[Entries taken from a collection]
╔══
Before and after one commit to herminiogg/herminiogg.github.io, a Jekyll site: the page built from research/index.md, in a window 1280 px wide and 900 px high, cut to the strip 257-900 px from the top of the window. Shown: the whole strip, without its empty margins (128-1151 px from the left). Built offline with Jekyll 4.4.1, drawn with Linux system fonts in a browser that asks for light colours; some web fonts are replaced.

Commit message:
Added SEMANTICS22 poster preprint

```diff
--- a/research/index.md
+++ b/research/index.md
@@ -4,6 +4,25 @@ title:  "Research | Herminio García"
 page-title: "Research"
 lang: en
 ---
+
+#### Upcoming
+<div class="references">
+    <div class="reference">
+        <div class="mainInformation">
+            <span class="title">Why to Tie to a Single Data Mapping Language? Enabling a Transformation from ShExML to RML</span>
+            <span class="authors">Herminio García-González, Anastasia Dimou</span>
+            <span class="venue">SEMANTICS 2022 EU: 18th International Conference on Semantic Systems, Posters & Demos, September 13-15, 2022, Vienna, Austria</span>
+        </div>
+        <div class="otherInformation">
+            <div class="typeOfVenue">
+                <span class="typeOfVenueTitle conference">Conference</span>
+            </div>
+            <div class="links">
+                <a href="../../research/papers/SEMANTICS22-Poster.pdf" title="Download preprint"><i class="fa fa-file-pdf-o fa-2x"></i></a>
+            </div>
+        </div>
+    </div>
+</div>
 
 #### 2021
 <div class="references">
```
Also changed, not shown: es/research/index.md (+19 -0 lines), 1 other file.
╚══
╔══
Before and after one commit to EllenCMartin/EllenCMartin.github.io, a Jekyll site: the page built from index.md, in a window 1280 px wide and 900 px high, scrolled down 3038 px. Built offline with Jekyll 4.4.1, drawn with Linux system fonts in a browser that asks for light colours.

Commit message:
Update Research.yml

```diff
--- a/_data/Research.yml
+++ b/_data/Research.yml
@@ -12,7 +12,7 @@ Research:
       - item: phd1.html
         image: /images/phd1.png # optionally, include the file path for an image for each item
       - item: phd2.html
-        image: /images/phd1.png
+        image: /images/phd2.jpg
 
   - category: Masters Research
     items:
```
╚══
• [Exercise instructions]:
After reading through the records, count the lines that hold the string "span" and give only the count.

• [Finished exercise]:
4